Sure, there are some Muslims who do believe in Sharia law, but this just felt stereotypical. Couldn't Masoud be anti-gay without that?
And couldn't we have had the nice moment with Nasar's parents without another Muslim guy who also believes in Sharia law throwing a rock in the courthouse hall?
For all the problems with this episode, it did do a great job of showing the way many people on both sides of the political spectrum engage in kneejerk reactions in the current US political climate.
Masoud's defense attorney was right about one thing: everyone was making assumptions and everyone, from the woman in the street to Nasar herself, was quick to assume prejudice and get angry.

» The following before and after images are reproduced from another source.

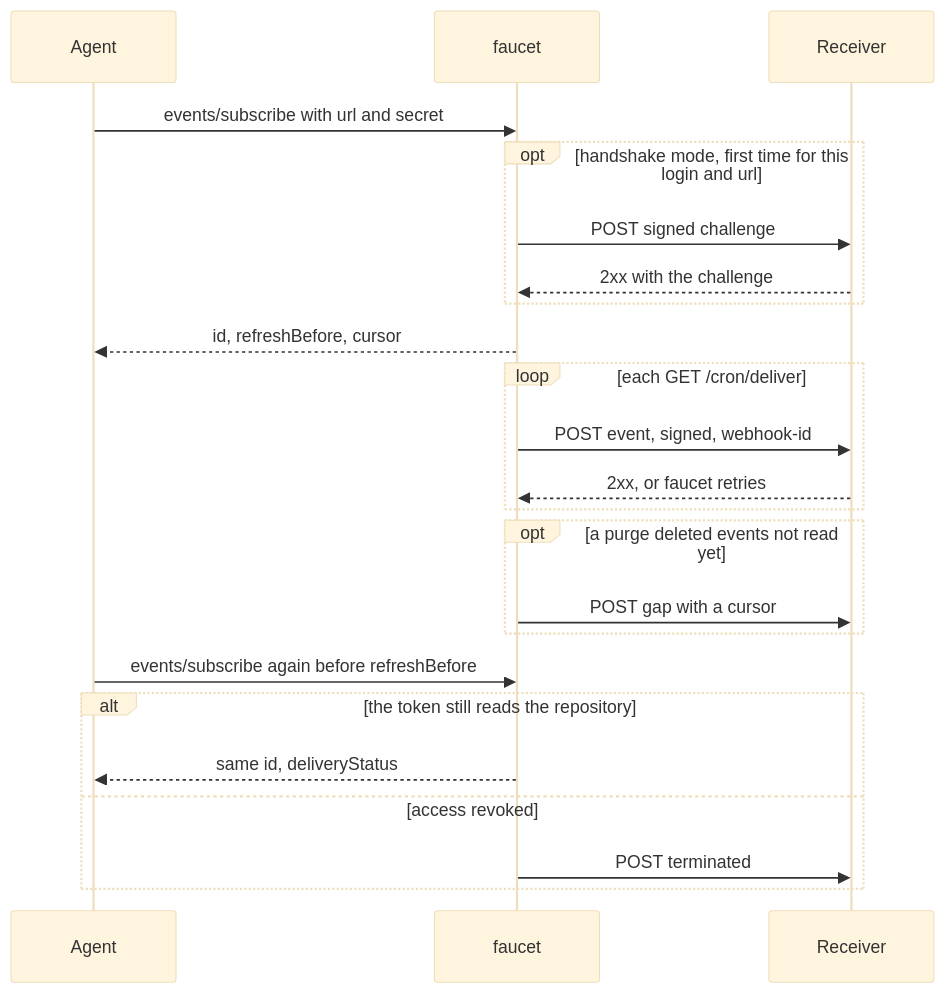
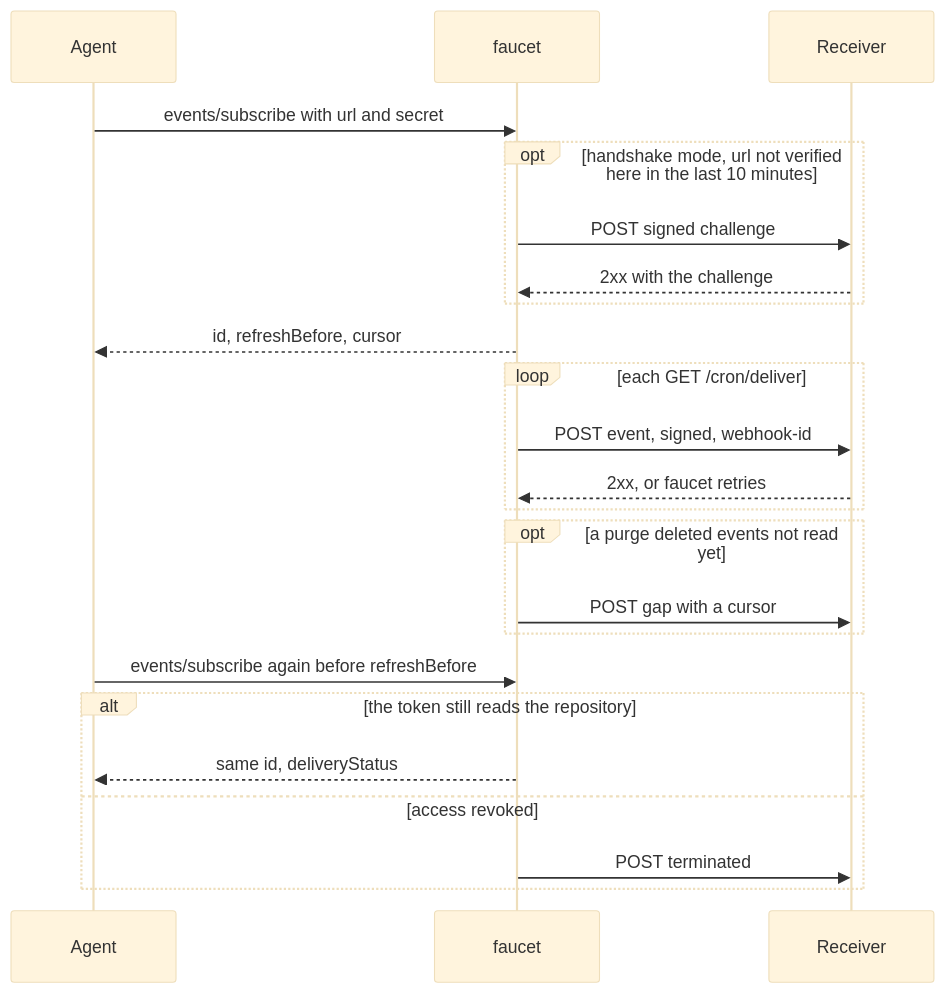
One commit to coder/faucet changed the diagram in docs/webhooks.md. Above: the diagram before and after it, drawn with Mermaid (base theme). The commit also changed other lines of this file and 6 other files, not shown here.

````diff
--- a/docs/webhooks.md
+++ b/docs/webhooks.md
@@ -5,25 +5,25 @@
 ```mermaid
 sequenceDiagram
     participant A as Agent
     participant F as faucet
     participant R as Receiver
     A->>F: events/subscribe with url and secret
-    opt handshake mode, first time for this login and url
+    opt handshake mode, url not verified here in the last 10 minutes
         F->>R: POST signed challenge
         R-->>F: 2xx with the challenge
     end
     F-->>A: id, refreshBefore, cursor
     loop each GET /cron/deliver
         F->>R: POST event, signed, webhook-id
         R-->>F: 2xx, or faucet retries
     end
     opt a purge deleted events not read yet
         F->>R: POST gap with a cursor
     end
     A->>F: events/subscribe again before refreshBefore
     alt the token still reads the repository
         F-->>A: same id, deliveryStatus
     else access revoked
         F->>R: POST terminated
     end
 ```
````
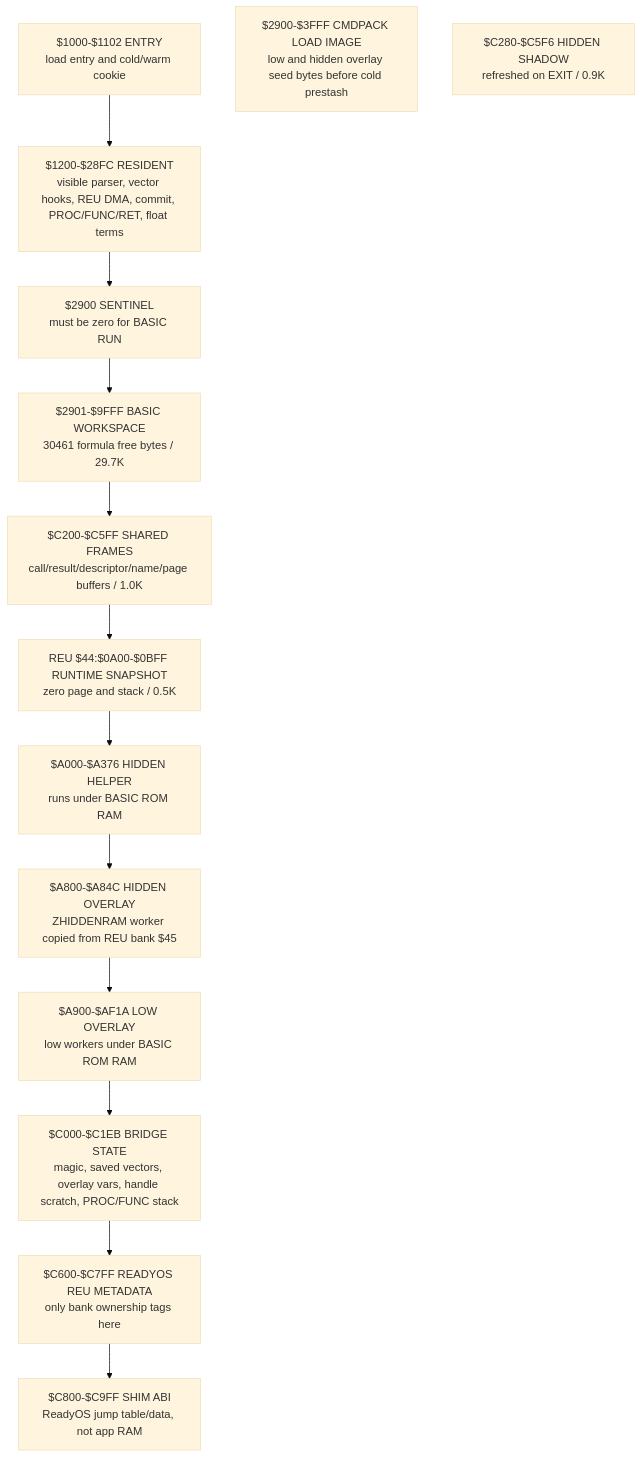
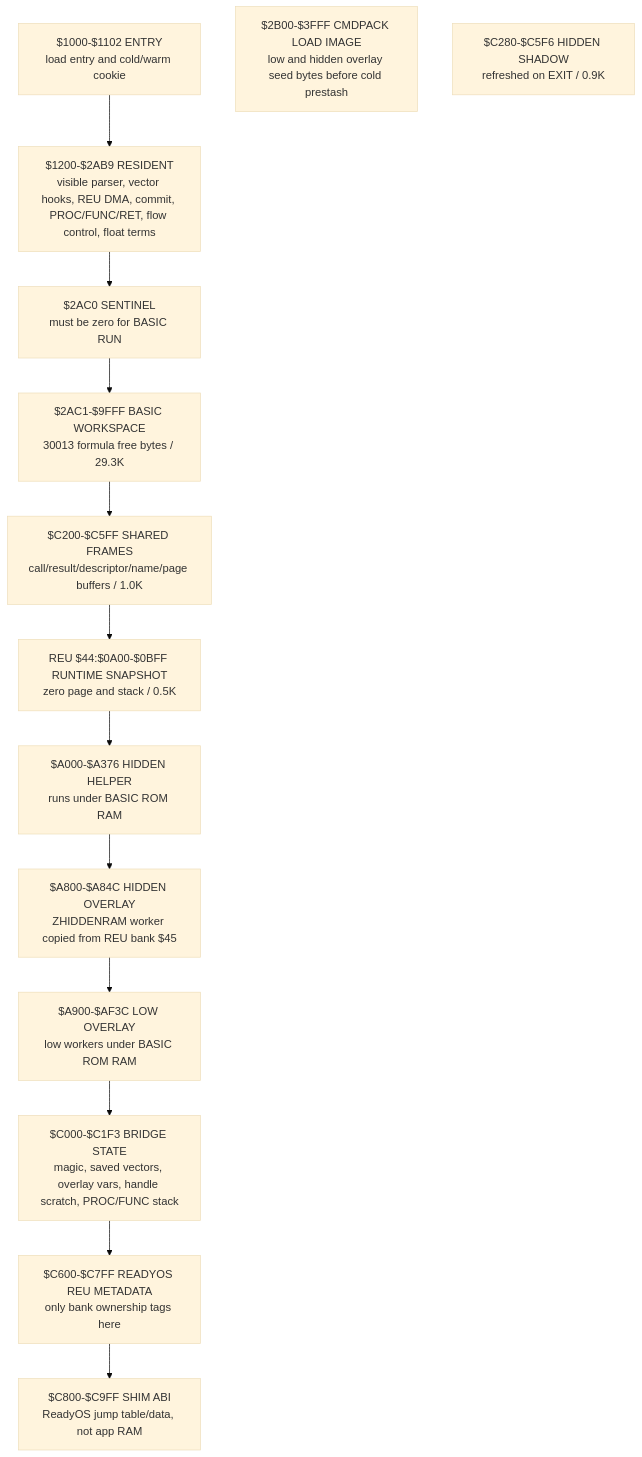
One commit to 123Onetwothree123/6502 changed the first of 8 diagrams in src/apps/readybasic/READYBASIC_LIFECYCLE_AND_REU_ARCHITECTURE.md. Above: the diagram before and after it, drawn with Mermaid (base theme). The commit also changed other lines of this file and 9 other files, not shown here.

Commit message:
Update ReadyBASIC memory and flow docs

````diff
--- a/src/apps/readybasic/READYBASIC_LIFECYCLE_AND_REU_ARCHITECTURE.md
+++ b/src/apps/readybasic/READYBASIC_LIFECYCLE_AND_REU_ARCHITECTURE.md
@@ -95,20 +96,20 @@
 ```mermaid
 flowchart TB
   A["$1000-$1102 ENTRY<br/>load entry and cold/warm cookie"]
-  B["$1200-$28FC RESIDENT<br/>visible parser, vector hooks, REU DMA, commit, PROC/FUNC/RET, float terms"]
-  C["$2900 SENTINEL<br/>must be zero for BASIC RUN"]
-  D["$2901-$9FFF BASIC WORKSPACE<br/>30461 formula free bytes / 29.7K"]
-  E["$2900-$3FFF CMDPACK LOAD IMAGE<br/>low and hidden overlay seed bytes before cold prestash"]
+  B["$1200-$2AB9 RESIDENT<br/>visible parser, vector hooks, REU DMA, commit, PROC/FUNC/RET, flow control, float terms"]
+  C["$2AC0 SENTINEL<br/>must be zero for BASIC RUN"]
+  D["$2AC1-$9FFF BASIC WORKSPACE<br/>30013 formula free bytes / 29.3K"]
+  E["$2B00-$3FFF CMDPACK LOAD IMAGE<br/>low and hidden overlay seed bytes before cold prestash"]
   F["REU $44:$0A00-$0BFF RUNTIME SNAPSHOT<br/>zero page and stack / 0.5K"]
   G["$C200-$C5FF SHARED FRAMES<br/>call/result/descriptor/name/page buffers / 1.0K"]
   I["$C280-$C5F6 HIDDEN SHADOW<br/>refreshed on EXIT / 0.9K"]
   J["$A000-$A376 HIDDEN HELPER<br/>runs under BASIC ROM RAM"]
   K["$A800-$A84C HIDDEN OVERLAY<br/>ZHIDDENRAM worker copied from REU bank $45"]
-  O["$A900-$AF1A LOW OVERLAY<br/>low workers under BASIC ROM RAM"]
-  L["$C000-$C1EB BRIDGE STATE<br/>magic, saved vectors, overlay vars, handle scratch, PROC/FUNC stack"]
+  O["$A900-$AF3C LOW OVERLAY<br/>low workers under BASIC ROM RAM"]
+  L["$C000-$C1F3 BRIDGE STATE<br/>magic, saved vectors, overlay vars, handle scratch, PROC/FUNC stack"]
   M["$C600-$C7FF READYOS REU METADATA<br/>only bank ownership tags here"]
   N["$C800-$C9FF SHIM ABI<br/>ReadyOS jump table/data, not app RAM"]
 
   A --> B --> C --> D --> G
   G --> F --> J --> K --> O --> L --> M --> N
 ```
````
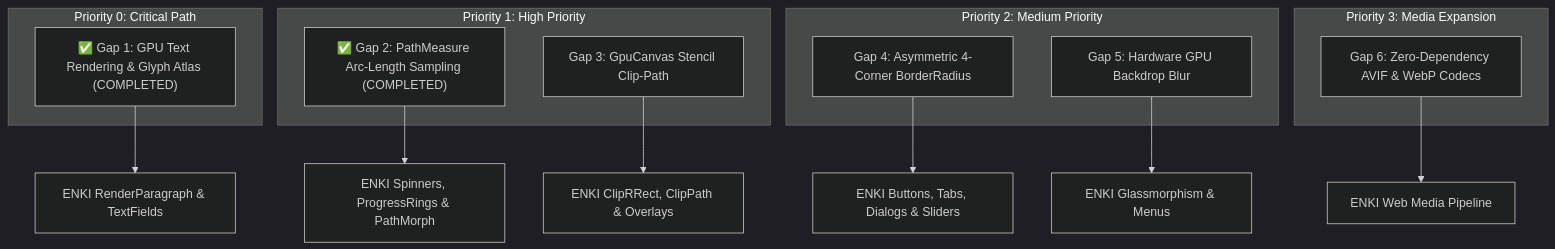
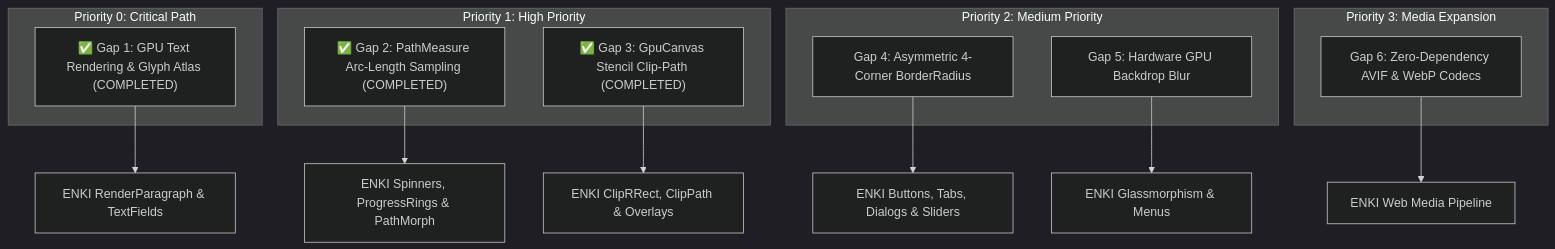
The diagram in ENKI_COMPATIBILITY_REQUIREMENTS.md (vaxp/Nisaba), drawn with Mermaid (dark theme) before and after one commit. The commit also changed other lines of this file and 12 other files, not shown here.

Commit message:
feat(gpu): implement stencil clip_path and add ENKI stages showcase (Gap 3)

````diff
--- a/ENKI_COMPATIBILITY_REQUIREMENTS.md
+++ b/ENKI_COMPATIBILITY_REQUIREMENTS.md
@@ -32,24 +32,24 @@
 ```mermaid
 graph TD
     subgraph P0 [Priority 0: Critical Path]
         G1["✅ Gap 1: GPU Text Rendering & Glyph Atlas (COMPLETED)"]
     end
     subgraph P1 [Priority 1: High Priority]
         G2["✅ Gap 2: PathMeasure Arc-Length Sampling (COMPLETED)"]
-        G3[Gap 3: GpuCanvas Stencil Clip-Path]
+        G3["✅ Gap 3: GpuCanvas Stencil Clip-Path (COMPLETED)"]
     end
     subgraph P2 [Priority 2: Medium Priority]
         G4[Gap 4: Asymmetric 4-Corner BorderRadius]
         G5[Gap 5: Hardware GPU Backdrop Blur]
     end
     subgraph P3 [Priority 3: Media Expansion]
         G6[Gap 6: Zero-Dependency AVIF & WebP Codecs]
     end
 
     G1 --> ENKI_TEXT[ENKI RenderParagraph & TextFields]
     G2 --> ENKI_ANIM[ENKI Spinners, ProgressRings & PathMorph]
     G3 --> ENKI_CLIP[ENKI ClipRRect, ClipPath & Overlays]
     G4 --> ENKI_WIDGETS[ENKI Buttons, Tabs, Dialogs & Sliders]
     G5 --> ENKI_GLASS[ENKI Glassmorphism & Menus]
     G6 --> ENKI_IMAGE[ENKI Web Media Pipeline]
 ```
````
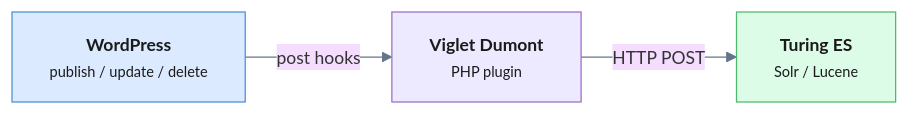
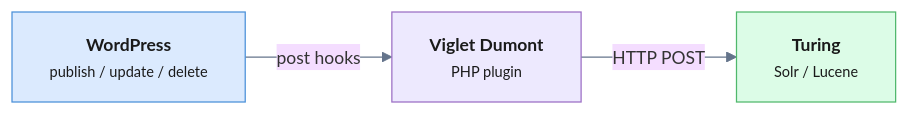
Before and after one commit to openviglet/docs: the diagram in blog/2026-06-22-enterprise-search-for-wordpress/index.md, drawn with Mermaid. The commit also changed other lines of this file and 157 other files, not shown here.

````diff
--- a/blog/2026-06-22-enterprise-search-for-wordpress/index.md
+++ b/blog/2026-06-22-enterprise-search-for-wordpress/index.md
@@ -40,17 +40,17 @@
 ```mermaid
 %%{init: {'theme': 'base', 'themeVariables': {'fontSize': '14px', 'lineColor': '#64748b'}}}%%
 flowchart LR
     WP["<b>WordPress</b><br/><small>publish / update / delete</small>"]
     PLG["<b>Viglet Dumont</b><br/><small>PHP plugin</small>"]
-    TUR["<b>Turing ES</b><br/><small>Solr / Lucene</small>"]
+    TUR["<b>Turing</b><br/><small>Solr / Lucene</small>"]
 
     WP -->|"post hooks"| PLG
     PLG -->|"HTTP POST"| TUR
 
     classDef wp fill:#dbeafe,stroke:#4A90D9,color:#1a1a1a;
     classDef plg fill:#ede9fe,stroke:#9B6EC5,color:#1a1a1a;
     classDef tur fill:#dcfce7,stroke:#50B86C,color:#1a1a1a;
     class WP wp;
     class PLG plg;
     class TUR tur;
 ```
````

There's no winning in a situation like that, and maybe that was the point.
Fin: Why can't she say what she wants?
Carisi: She can say what she wants. That's the First Amendment. But the things she's saying piss people off. Words have consequences.
Fin: So it's free speech until it pisses someone off and then it's hate speech?
Carisi: Come on, how would you feel if she was saying these kinds of things about African Americans?
Fin: I don't listen to ignorant people.
Carisi: That's you. The rest of the world doesn't work that way.
I wish that SVU had not tried to address so much at once.
The issue of the boys being assumed to be violent because of their red caps was an important one that got swept under the rug and so was the way their behavior contributed to the tensions.
Finally, let's talk about Rob Miller.
Nasar is not the only one with a stalker, and Miller is turning his sights not just on Benson, but on Noah.
Are we going to have a repeat of Noah getting kidnapped, or of the William Lewis situation?
I hope the answer to both those questions is a resounding NO, but clearly, this is meant to be an exciting season finale!
So what did you think, SVU fanatics?
Did SVU do justice to any of the stories it was trying to cram into the hour?
Were Nasar's anti-Semitic rants -- and her sudden conversion into a sympathetic character -- believable?
What do you think Miller's return means?
Watch Law & Order: SVU online and then share your thoughts in the comments!
Law & Order: SVU continues to air on NBC on Thursdays at 10 PM EST/PST.
Jack Ori is a senior staff writer for TV Fanatic. Follow him on Twitter.